Lauren’s Mexican-American upbringing and pre-law school work with incredible students of color in New York City motivate her commitment to racial justice.

Fellowship Highlights to Date

In the past year, Lauren has:

  • Founded and opened The People’s Clinic, which provides legal support to people who have been harmed by encounters with the police and other law enforcement agencies
  • Met with over 30 clients, drafted 15 government tort claims, and helped file two small claims actions against police departments in Northern California
  • Hosted a webinar for attorneys and activists about policing and surveillance in Northern California
  • Managed client contact and interviews for an investigation into a California city’s police department
  • Drafted portions of a complaint and subsequent motions for NAACP of San Jose/Silicon Valley v. City of San Jose challenging the city’s response to protestors during 2020 uprisings against police violence

Next Steps

In the next year, Lauren plans to:

  • Continue running and expanding the reach of The People’s Clinic
  • Continue providing legal support to current The People’s Clinic clients
  • Draft portions of future motions for NAACP of San Jose/Silicon Valley v. City of San Jose and assist in discovery process
  • Draft sections of the report on a Bay Area city’s housing authority police department
  • Support investigation into a California city’s police department’s policies and practices
  • Engage with communities in Northern California to learn about their experiences with police and how LCCRSF can provide support

The Inspiration

The Inspiration

The Project

Through a variety of educational programs, including walk-in clinics and workshops, Kristi helped their clients understand the social services and legal issues they are facing before they have the need for actual legal representation. Kristi worked with community leaders to target the specific needs of the community through GIS mapping and discussion. Kristi developed a weekly youth program to educate youth on their rights as well as provide a safe, nurturing after-school environment.

The Project

Immigrant families increasingly face the chilling prospect of detention or deportation of a loved one. ICE raids have destroyed the lives of many immigrants who have lived in the U.S. for decades. The worst consequences of this nightmare can be avoided. Many detainees are eligible for permanent immigration relief. Through know-your-rights presentations and legal representation, the project focused on reuniting families, preventing unnecessary detentions and arrests, and educating the detained population about their rights.

The Project

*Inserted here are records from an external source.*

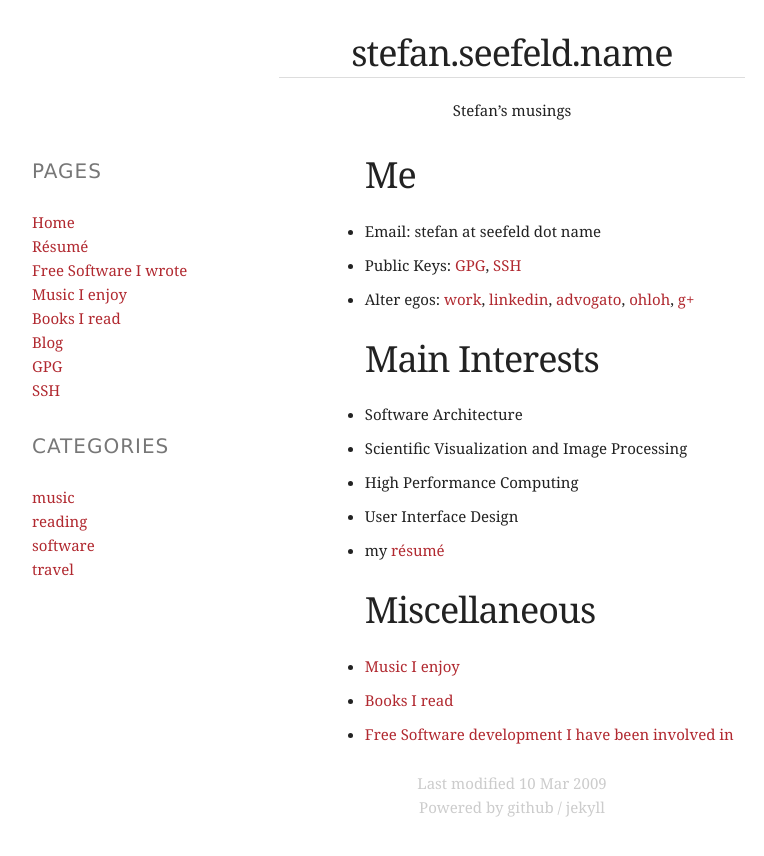
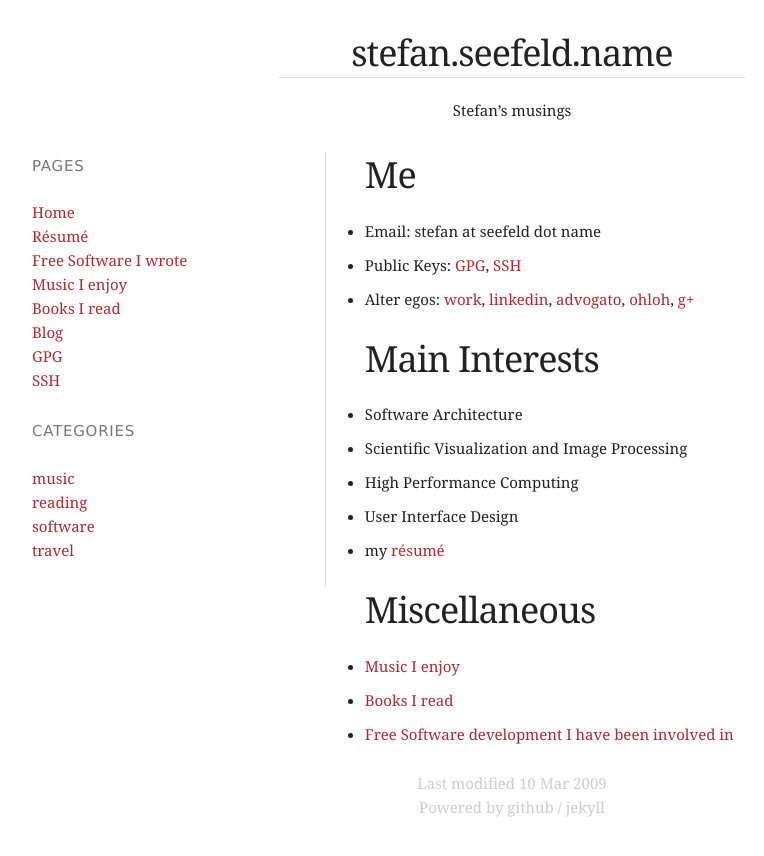
Before and after one commit to stefanseefeld/stefanseefeld.github.com, a Jekyll site: the page built from index.md, in a window 1280 px wide. Shown: the top 856 px of the page, without its empty margins (128-892 px from the left). Built offline with Jekyll 4.4.1, drawn with Linux system fonts in a browser that asks for light colours; our own code applies the rules of GitHub Pages for plain Markdown files.

Commit message:
Minor stylistic improvement.

```diff
--- a/css/style.css
+++ b/css/style.css
@@ -33,9 +33,10 @@ a:hover
 }
 .footer p { margin: 0;}
 
+.menu { border-right: thin solid #ddd;}
 .menu h3
 {
-  font-size: 2rem;
+  font-size: 1.5rem;
   font-family: Verdana,sans-serif;
   letter-spacing: .05em;
   line-height: 1.9091;
```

Rebeca assisted low-income residents of Orange County with family law issues. Rebeca’s cases involved domestic violence prevention, dissolutions, paternities, custody and visitation, guardianships and limited conservatorships. While working at The Family Law Project, Rebeca provided direct legal services and community clinics, collaborated with community organizations and facilitated pro bono case placements.

The Project

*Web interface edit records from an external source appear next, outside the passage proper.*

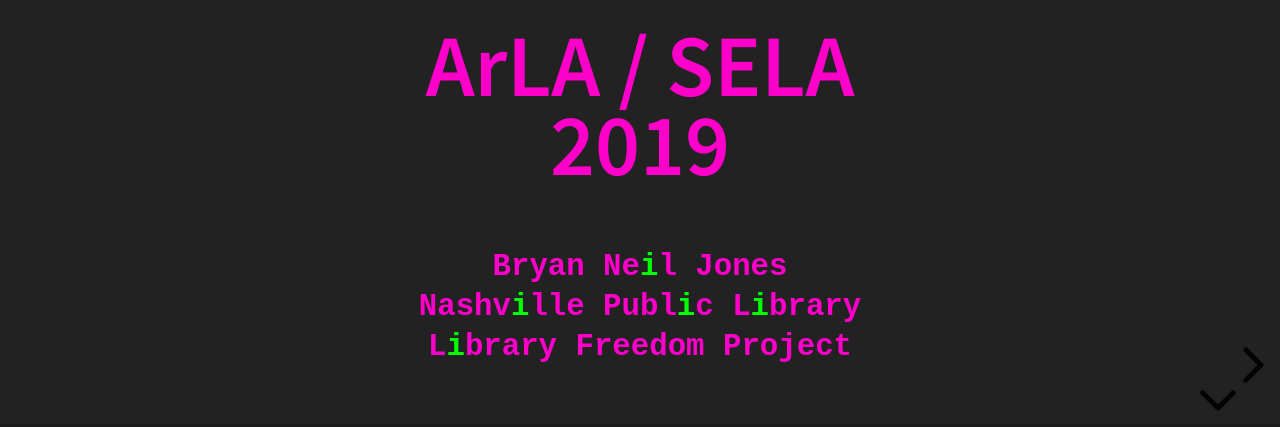
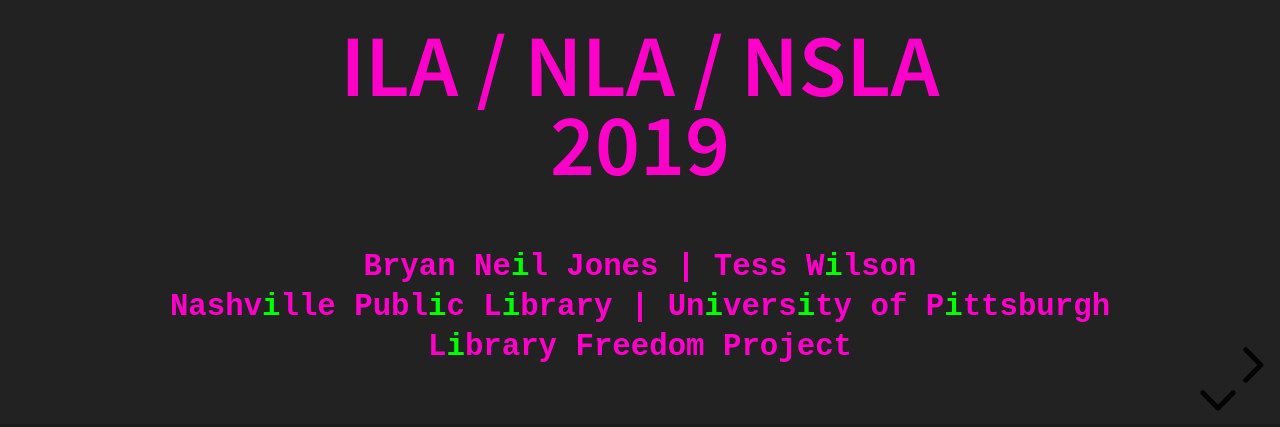
Before and after one commit to librarianbryan/2019ILANLA, a website: page index.html in a window 1280 px wide. Shown: the part 373-800 px from the top of the page. Drawn offline with Linux system fonts and the light colour scheme.

Commit message:
Change title slide

```diff
--- a/index.html
+++ b/index.html
@@ -4,7 +4,7 @@
 		<meta charset="utf-8">
 		<meta name="viewport" content="width=device-width, initial-scale=1.0, maximum-scale=1.0, user-scalable=no">
 
-		<title>Privacy for Libraries - ARLA/SELA 2019</title>
+		<title>Privacy is Precious - ILA / NLA / NSLA 2019</title>
 
 		<link rel="stylesheet" href="css/reveal.css">
 		<link rel="stylesheet" href="css/theme/black2017.css">
@@ -32,14 +32,14 @@
 						1) Hi! I am Bryan. I am a systems librarian NPL / Library Freedom Project. I became a librarian because I love the freedom to read. That's what I care about. So just real quick, let's go around a say your name, what library you work at, and something you care about... This title is kinda boring.
 						</aside>
 					<h3>PR<span style=color:#00ff00;text-transform:lowercase>I</span>VACY</br>
-					FOR</br>
-					L<span style=color:#00ff00;text-transform:lowercase>I</span>BRAR<span style=color:#00ff00;text-transform:lowercase>I</span>ES</h3>
+					IS</br>
+					PREC<span style=color:#00ff00;text-transform:lowercase>I</span>OUS</h3>
 					<p style="font-size:10px"></br></p>
-					<h5>A<span style=text-transform:lowercase>r</span>LA / SELA</br>
+					<h5>ILA / NLA / NSLA</br>
 						2019</h5>
 					<p style="font-size:10px"></br></p>
-					<p style="font-size:28px"><b>Bryan Ne<span style=color:#00ff00;text-transform:lowercase>I</span>l Jones</br>
-						Nashv<span style=color:#00ff00;text-transform:lowercase>I</span>lle Publ<span style=color:#00ff00;text-transform:lowercase>I</span>c L<span style=color:#00ff00;text-transform:lowercase>I</span>brary</br>
+					<p style="font-size:28px"><b>Bryan Ne<span style=color:#00ff00;text-transform:lowercase>I</span>l Jones | Tess W<span style=color:#00ff00;text-transform:lowercase>I</span>lson</br>
+						Nashv<span style=color:#00ff00;text-transform:lowercase>I</span>lle Publ<span style=color:#00ff00;text-transform:lowercase>I</span>c L<span style=color:#00ff00;text-transform:lowercase>I</span>brary | Un<span style=color:#00ff00;text-transform:lowercase>I</span>vers<span style=color:#00ff00;text-transform:lowercase>I</span>ty of P<span style=color:#00ff00;text-transform:lowercase>I</span>ttsburgh</br>
 						L<span style=color:#00ff00;text-transform:lowercase>I</span>brary Freedom Project</b></p>
 				</section>
 
```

Each year the U.S. detains unaccompanied immigrant children who have to navigate a complex immigration system without the benefit of counsel. I will develop a legal orientation curriculum and attorney toolkit to empower advocates to meet the unique needs of this population. I will produce specialized legal orientation scripts with visual aids, a workbook designed to enhance comprehension of important legal information, materials to help advocates overcome the challenges of rapport-building, and an online toolkit for attorneys who represent children in court.

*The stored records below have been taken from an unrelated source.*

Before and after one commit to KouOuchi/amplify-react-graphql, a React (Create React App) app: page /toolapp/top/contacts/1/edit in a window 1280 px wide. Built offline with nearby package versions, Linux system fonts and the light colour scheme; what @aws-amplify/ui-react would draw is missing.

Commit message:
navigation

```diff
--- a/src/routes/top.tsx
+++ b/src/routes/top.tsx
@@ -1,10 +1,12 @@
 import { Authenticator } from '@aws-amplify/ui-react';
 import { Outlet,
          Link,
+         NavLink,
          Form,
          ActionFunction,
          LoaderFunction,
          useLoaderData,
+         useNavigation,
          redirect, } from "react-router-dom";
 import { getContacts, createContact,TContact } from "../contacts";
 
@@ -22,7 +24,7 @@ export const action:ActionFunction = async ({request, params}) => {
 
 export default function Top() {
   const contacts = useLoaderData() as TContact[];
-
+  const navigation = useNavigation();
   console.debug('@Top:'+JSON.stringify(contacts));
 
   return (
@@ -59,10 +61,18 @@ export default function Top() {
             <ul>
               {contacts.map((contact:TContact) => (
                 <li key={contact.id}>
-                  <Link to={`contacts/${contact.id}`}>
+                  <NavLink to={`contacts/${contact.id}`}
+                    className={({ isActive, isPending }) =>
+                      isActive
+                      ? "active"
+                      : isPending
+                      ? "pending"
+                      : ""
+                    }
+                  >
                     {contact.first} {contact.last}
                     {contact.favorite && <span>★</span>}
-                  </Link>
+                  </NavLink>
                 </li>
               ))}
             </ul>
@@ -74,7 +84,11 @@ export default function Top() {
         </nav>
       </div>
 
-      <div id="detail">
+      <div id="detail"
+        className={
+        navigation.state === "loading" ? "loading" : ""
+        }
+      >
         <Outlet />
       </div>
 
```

The Inspiration

The Project

ProBAR has been committed to providing legal services to immigrants in Texas with a focus on asylum seekers. My project allows ProBAR to expand its legal assistance program to include one of the largest detention facilities in the United States – the Willacy County Processing Center – often referred to as the “Tent City.” I am providing legal services to the largely unrepresented immigrant population at the facility, including “know your rights” presentations, pro se assistance, connecting asylum seekers with pro bono counsel and direct representation.

The Inspiration